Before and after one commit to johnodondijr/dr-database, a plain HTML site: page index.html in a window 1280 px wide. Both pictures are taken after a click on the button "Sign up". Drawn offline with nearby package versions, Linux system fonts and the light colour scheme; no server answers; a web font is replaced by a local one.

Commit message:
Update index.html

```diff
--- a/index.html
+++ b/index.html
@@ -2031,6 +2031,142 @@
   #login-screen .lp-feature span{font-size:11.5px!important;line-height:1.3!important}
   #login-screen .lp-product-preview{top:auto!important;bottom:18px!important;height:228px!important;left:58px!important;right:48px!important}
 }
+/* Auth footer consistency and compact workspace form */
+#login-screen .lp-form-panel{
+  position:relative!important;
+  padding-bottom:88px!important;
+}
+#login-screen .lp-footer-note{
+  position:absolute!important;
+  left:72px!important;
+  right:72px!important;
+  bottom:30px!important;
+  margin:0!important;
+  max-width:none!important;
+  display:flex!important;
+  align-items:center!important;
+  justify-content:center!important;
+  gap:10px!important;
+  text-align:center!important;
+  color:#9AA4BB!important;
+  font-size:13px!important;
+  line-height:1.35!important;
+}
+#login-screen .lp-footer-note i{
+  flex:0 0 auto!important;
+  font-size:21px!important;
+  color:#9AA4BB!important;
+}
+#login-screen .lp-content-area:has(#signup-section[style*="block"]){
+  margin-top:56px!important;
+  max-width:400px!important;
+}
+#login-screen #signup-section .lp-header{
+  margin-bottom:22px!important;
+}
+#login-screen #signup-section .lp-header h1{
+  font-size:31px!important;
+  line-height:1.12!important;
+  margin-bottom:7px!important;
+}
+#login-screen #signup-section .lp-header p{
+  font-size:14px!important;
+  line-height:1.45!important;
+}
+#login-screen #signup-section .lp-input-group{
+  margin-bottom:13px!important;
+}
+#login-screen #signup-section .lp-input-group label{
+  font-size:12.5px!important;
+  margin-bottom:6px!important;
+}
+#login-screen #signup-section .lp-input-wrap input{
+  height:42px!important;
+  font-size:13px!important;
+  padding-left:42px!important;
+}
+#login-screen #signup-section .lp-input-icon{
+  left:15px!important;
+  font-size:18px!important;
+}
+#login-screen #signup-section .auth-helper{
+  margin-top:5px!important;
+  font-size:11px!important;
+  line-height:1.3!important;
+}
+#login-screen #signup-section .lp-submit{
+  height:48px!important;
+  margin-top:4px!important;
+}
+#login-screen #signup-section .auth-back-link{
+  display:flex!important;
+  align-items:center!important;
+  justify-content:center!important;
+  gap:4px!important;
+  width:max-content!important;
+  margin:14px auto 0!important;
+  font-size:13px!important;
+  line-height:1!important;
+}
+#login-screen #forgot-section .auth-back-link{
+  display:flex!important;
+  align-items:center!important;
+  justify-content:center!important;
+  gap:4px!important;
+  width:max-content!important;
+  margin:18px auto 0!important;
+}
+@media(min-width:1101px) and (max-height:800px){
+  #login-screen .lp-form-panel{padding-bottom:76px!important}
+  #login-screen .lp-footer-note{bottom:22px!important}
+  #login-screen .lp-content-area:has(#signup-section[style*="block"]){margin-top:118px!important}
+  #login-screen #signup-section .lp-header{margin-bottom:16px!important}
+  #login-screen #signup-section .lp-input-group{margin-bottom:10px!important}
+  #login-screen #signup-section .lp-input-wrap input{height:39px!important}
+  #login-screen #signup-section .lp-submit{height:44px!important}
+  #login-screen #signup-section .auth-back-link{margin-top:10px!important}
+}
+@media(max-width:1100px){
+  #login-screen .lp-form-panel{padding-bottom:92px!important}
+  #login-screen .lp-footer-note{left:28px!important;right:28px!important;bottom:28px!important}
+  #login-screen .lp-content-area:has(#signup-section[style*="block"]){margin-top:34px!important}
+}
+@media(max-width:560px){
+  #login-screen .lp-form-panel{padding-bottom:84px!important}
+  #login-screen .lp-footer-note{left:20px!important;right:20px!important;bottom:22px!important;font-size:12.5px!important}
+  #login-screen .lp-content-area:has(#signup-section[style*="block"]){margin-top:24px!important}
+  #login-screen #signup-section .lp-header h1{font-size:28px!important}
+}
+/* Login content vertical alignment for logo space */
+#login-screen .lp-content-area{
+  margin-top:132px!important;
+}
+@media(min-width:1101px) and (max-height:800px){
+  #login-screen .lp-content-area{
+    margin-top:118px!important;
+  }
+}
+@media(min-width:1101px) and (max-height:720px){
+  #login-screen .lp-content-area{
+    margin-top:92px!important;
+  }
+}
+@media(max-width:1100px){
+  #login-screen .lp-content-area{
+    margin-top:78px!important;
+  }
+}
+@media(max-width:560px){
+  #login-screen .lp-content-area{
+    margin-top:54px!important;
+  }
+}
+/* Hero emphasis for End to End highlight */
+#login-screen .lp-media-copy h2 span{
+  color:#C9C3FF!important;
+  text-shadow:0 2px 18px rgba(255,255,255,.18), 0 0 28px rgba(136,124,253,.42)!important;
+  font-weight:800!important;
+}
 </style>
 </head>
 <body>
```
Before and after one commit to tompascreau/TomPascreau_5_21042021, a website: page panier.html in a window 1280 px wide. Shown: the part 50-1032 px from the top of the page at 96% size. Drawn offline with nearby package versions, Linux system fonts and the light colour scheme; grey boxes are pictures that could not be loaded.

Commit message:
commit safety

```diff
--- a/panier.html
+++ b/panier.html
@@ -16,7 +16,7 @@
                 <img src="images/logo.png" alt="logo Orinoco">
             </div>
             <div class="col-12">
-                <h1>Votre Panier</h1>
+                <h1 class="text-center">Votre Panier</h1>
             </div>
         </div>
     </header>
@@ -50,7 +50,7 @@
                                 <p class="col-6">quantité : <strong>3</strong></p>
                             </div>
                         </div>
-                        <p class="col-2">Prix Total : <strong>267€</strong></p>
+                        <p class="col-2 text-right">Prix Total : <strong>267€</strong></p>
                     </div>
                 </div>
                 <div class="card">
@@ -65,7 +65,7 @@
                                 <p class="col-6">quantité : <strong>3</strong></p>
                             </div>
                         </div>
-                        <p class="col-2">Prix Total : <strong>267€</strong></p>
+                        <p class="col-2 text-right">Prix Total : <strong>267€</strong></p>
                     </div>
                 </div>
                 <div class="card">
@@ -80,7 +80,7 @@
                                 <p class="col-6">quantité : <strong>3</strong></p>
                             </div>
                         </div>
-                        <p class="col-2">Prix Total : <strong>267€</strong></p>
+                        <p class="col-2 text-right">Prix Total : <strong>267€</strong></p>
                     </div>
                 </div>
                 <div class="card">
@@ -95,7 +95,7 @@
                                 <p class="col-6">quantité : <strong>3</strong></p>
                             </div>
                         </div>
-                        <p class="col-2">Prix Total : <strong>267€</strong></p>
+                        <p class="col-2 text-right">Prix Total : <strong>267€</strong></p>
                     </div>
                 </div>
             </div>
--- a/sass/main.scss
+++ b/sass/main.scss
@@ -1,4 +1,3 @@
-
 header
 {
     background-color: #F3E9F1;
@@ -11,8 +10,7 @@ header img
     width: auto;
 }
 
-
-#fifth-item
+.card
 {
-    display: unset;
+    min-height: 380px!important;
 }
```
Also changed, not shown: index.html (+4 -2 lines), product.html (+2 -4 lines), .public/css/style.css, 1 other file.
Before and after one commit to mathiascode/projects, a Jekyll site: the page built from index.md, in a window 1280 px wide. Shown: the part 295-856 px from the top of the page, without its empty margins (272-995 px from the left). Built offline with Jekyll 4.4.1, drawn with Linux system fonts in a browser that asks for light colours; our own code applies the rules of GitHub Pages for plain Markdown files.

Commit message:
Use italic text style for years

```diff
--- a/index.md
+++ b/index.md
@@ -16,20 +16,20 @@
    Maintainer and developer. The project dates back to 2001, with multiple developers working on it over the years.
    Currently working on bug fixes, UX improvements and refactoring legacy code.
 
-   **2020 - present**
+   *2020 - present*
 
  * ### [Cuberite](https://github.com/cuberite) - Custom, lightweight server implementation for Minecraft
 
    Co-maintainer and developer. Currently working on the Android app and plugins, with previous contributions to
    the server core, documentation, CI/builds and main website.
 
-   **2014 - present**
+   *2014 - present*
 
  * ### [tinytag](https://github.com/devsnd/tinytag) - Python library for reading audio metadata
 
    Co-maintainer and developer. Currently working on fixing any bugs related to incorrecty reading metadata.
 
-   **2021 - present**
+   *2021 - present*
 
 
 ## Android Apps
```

- - -

WHAT THIS TASK INVOLVES >>
Show each line in the entries that holds the string "style".

WRITTEN ANSWER >>
+#login-screen .lp-content-area:has(#signup-section[style*="block"]){
+  #login-screen .lp-content-area:has(#signup-section[style*="block"]){margin-top:118px!important}
+  #login-screen .lp-content-area:has(#signup-section[style*="block"]){margin-top:34px!important}
+  #login-screen .lp-content-area:has(#signup-section[style*="block"]){margin-top:24px!important}
 </style>
Also changed, not shown: index.html (+4 -2 lines), product.html (+2 -4 lines), .public/css/style.css, 1 other file.
Use italic text style for years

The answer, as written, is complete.